I'm glad you're reading up "on how to control the speed of a fan" and you are correct about the "resistance causes heat" thingy (though friction also causes heat in a motor). Without getting too technical, your three speed motor is actually three motors in one, each with a different number of windings, each winding being wound with a different size wire. I just want you to have the fan set at the proper speed (usually high), and used with the proper variable speed controller.
Being in a basement can cause high humidity levels, especially on or after a rainy day, and I would suggest you get one of these digital humidity and temperature monitors
as mold and mildew, love high humidity. I just bought one and it's a nice, inexpensive little unit that shows current levels as well as the previous twenty four hour highest and lowest levels for both temperature and humidity. This will show you if you will need a dehumidifier for your basement. It's the least expensive unit I could find and if you don't have a Walmart close, can be shipped to your home. In my case, I found the humidity was too low, which spider mites love, so I purchased a humidifier.
As to Sir Ganga's thoughts on air temperature stratification, I agree that we humans use ceiling fans to break up this condition. Ceiling fans are reversible so as to pull cooler air from the floor during the summer and push warm air down during the winter, in the center of the room (where most activities take place) with the opposite happening against the walls (where little activity take place), though I have seen fan installers install them and run them in the incorrect direction for the season.

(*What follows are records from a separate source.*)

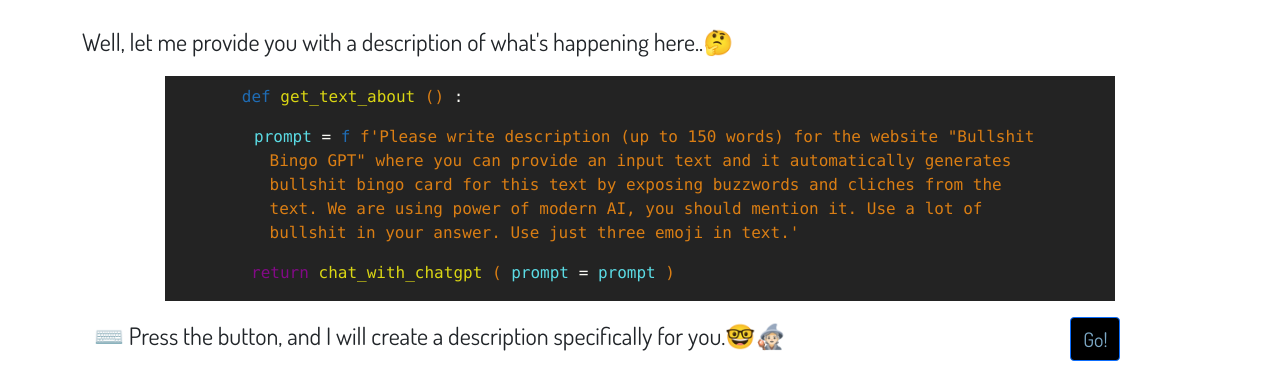
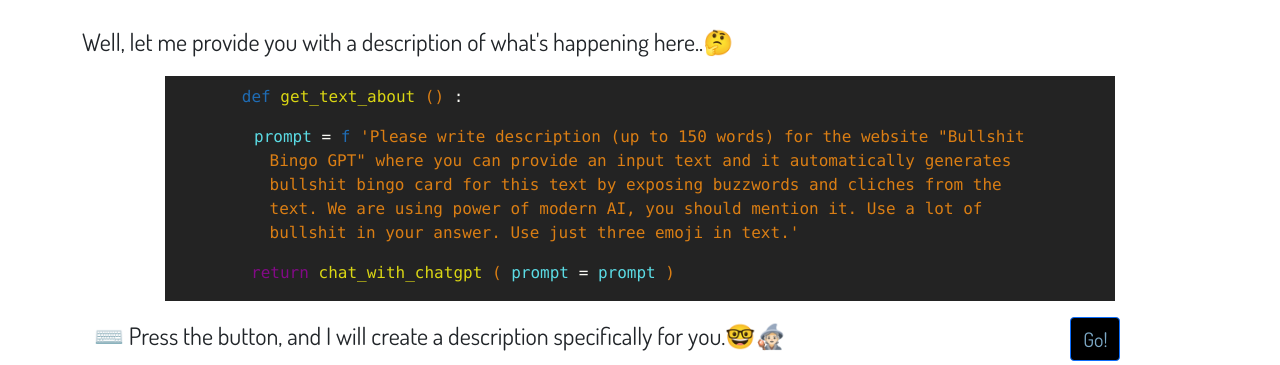
Before and after one commit to MarinaProsche/bullshitbingogpt, a Flask app: page /about in a window 1280 px wide. Shown: the part 85-450 px from the top of the page. Run offline with Flask 3, Linux system fonts and the light colour scheme.

Commit message:
-mistake

```diff
--- a/templates/about.html
+++ b/templates/about.html
@@ -23,7 +23,7 @@
 <p style="margin-left: 10%; text-indent: -2%; margin-right: 6%"><span style="color: rgb(91, 219, 228);">prompt</span>
   <span style="color: rgb(250, 250, 245);">=</span>
   <span style="color: rgb(31, 108, 180);">f</span>
-  <span style="color: rgb(218, 126, 20);">f'Please write description (up to 150 words) for the website "Bullshit Bingo GPT" where you can provide an input
+  <span style="color: rgb(218, 126, 20);">'Please write description (up to 150 words) for the website "Bullshit Bingo GPT" where you can provide an input
     text and it automatically generates bullshit bingo card for this text by exposing buzzwords and cliches from the text.
     We are using power of modern AI, you should mention it. Use a lot of bullshit in your answer. Use just three emoji in text.'</span></p>
 <p style="margin-left: 8%; margin-right: 6%">
```
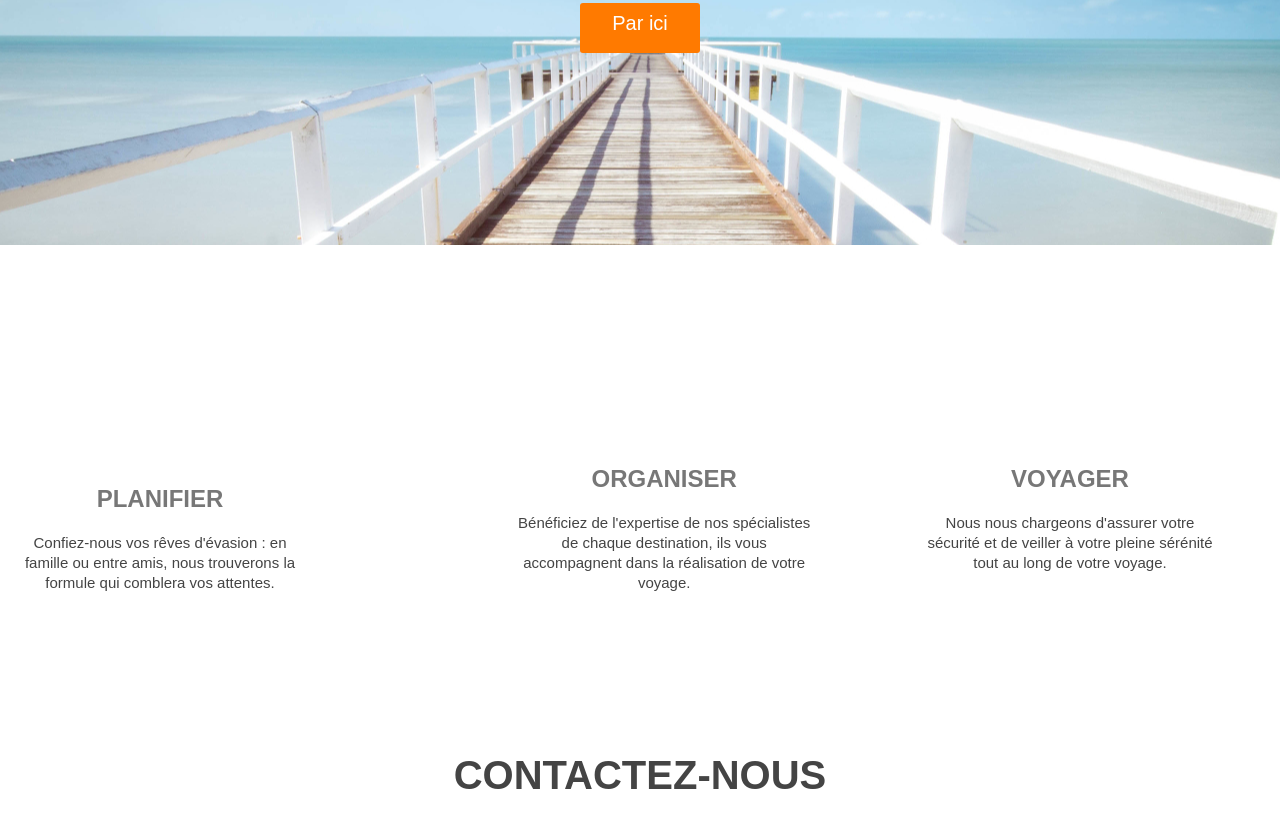
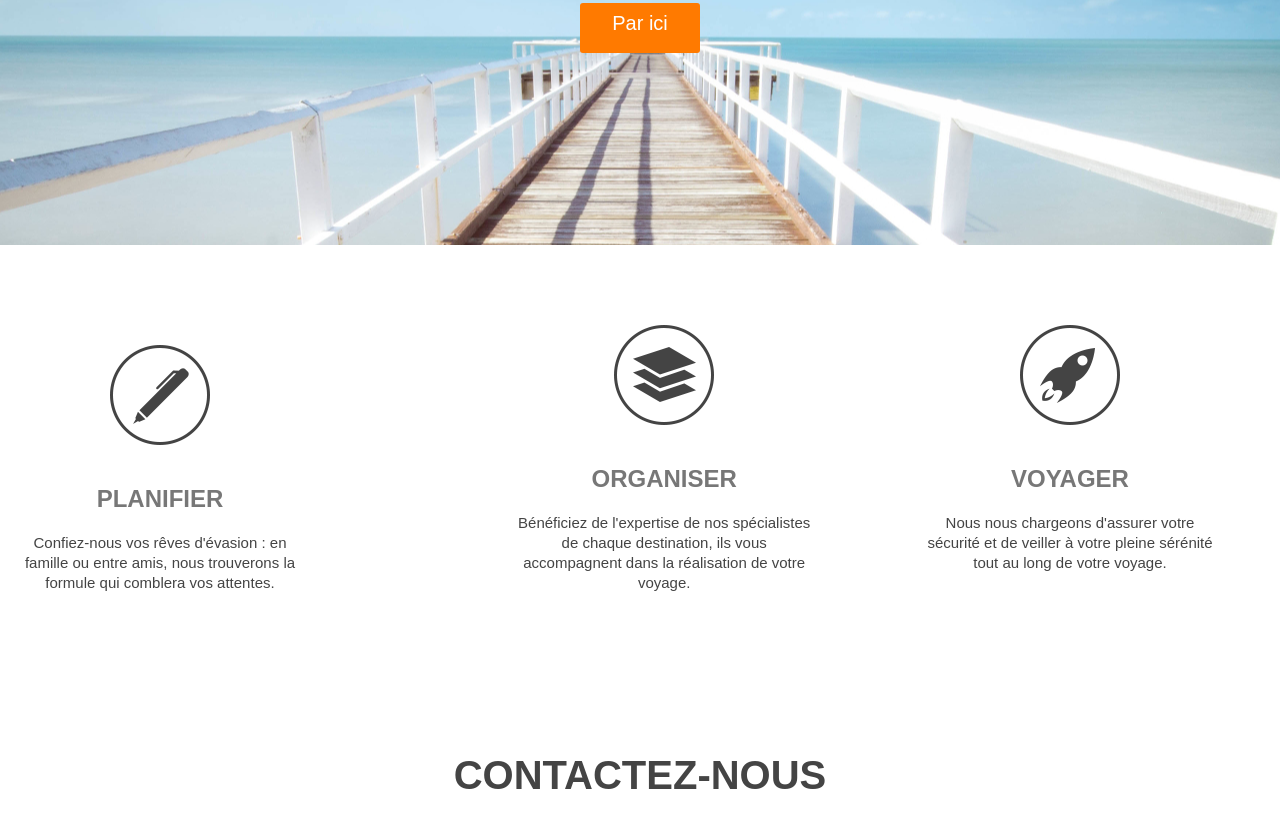
Before and after one commit to NTENTCHOU/NTENTCHOU.github.io, a plain HTML site: page index.html in a window 1280 px wide. Shown: the part 455-1268 px from the top of the page. Drawn offline with Linux system fonts and the light colour scheme.

Commit message:
Update style.css

```diff
--- a/style.css
+++ b/style.css
@@ -88,7 +88,7 @@ header nav ul li a:hover
 #main-image
     {
         height: 580px;
-        background: url('main.jpg') center;
+        background: url(main.jpg) center;
     }
 #main-image h2
     {
@@ -140,17 +140,17 @@ header nav ul li a:hover
     }
 #step-1
     {
-        background: url(image/steps-icon-1.png) no-repeat top ;
+        background: url(steps-icon-1.png) no-repeat top ;
     }
 #step-2
     {
-        background: url(image/steps-icon-2.png) no-repeat top ;
+        background: url(steps-icon-2.png) no-repeat top ;
         margin-left: 150px;
 
     }
 #step-3
     {
-        background: url(image/steps-icon-3.png) no-repeat top ;
+        background: url(steps-icon-3.png) no-repeat top ;
         float: right;
     }
 /*contact*/
```
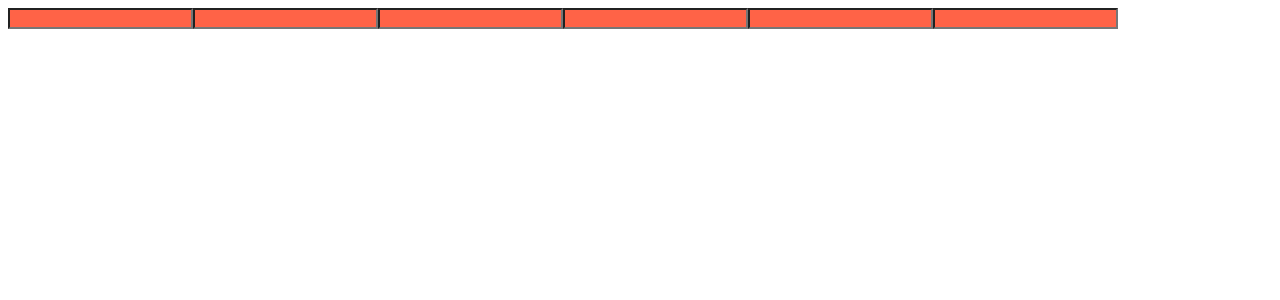
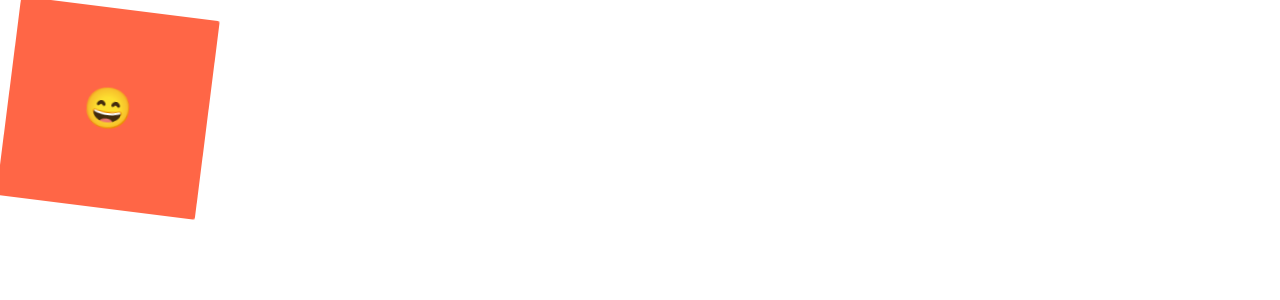
Before and after one commit to ellienori/react-master, a React (Create React App) app: page / in a window 1280 px wide. Shown: the top 300 px of the page. Built offline with nearby package versions, Linux system fonts and the light colour scheme.

Commit message:
#2 Animation

```diff
--- a/src/App.js
+++ b/src/App.js
@@ -1,23 +1,47 @@
-import styled from "styled-components";
+import styled, { keyframes } from "styled-components";
 
 const Father = styled.div`
   display: flex;
 `;
 
-const Input = styled.input.attrs({required: true})`
-  color: white;
+const rotation = keyframes`
+  0% {
+    transform: rotate(0deg);
+  }
+  50% {
+    transform: rotate(360deg);
+    background-color: yellow;
+    border-radius: 100px;
+  }
+  100% {
+    transform: rotate(0deg);
+  }
+`;
+
+const Box = styled.div`
   background-color: tomato;
+  height: 200px;
+  width: 200px;
+  animation: ${rotation} 2s linear infinite;
+
+  display: flex;
+  justify-content: center;
+  align-items: center;
+
+  span {
+    font-size: 40px;
+    &:hover {
+      font-size: 100px;
+    }
+  }
 `;
 
 function App() {
   return (
     <Father>
-      <Input />
-      <Input />
-      <Input />
-      <Input />
-      <Input />
-      <Input />
+      <Box>
+        <span>😄</span>
+      </Box>
     </Father>
   );
 }
```
Also changed, not shown: 1 other file (tests, documents, lock files or other folders).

Where I disagree with Sir Ganga is his reason for doing so vs. your reason for doing so, as you have stated "The reason we use a fan is... to keep the air circulating so mildew, mold and rot doesn't move in..." I know that Sir Ganga uses four tons of A/C in his grow and you do not. I also know that Sir Ganga uses active bulb cooling (Re: BEGINNING A NEW ERA!) but know (from previous conservations) that you plan to use passive cooling for yours.
So, let the heat do it's thing and rise and exhaust it with your blower and get a thermometer/hydrometer to get an idea of what conditions you'll be dealing with.
That's all for now folks and best regards to all following this thread,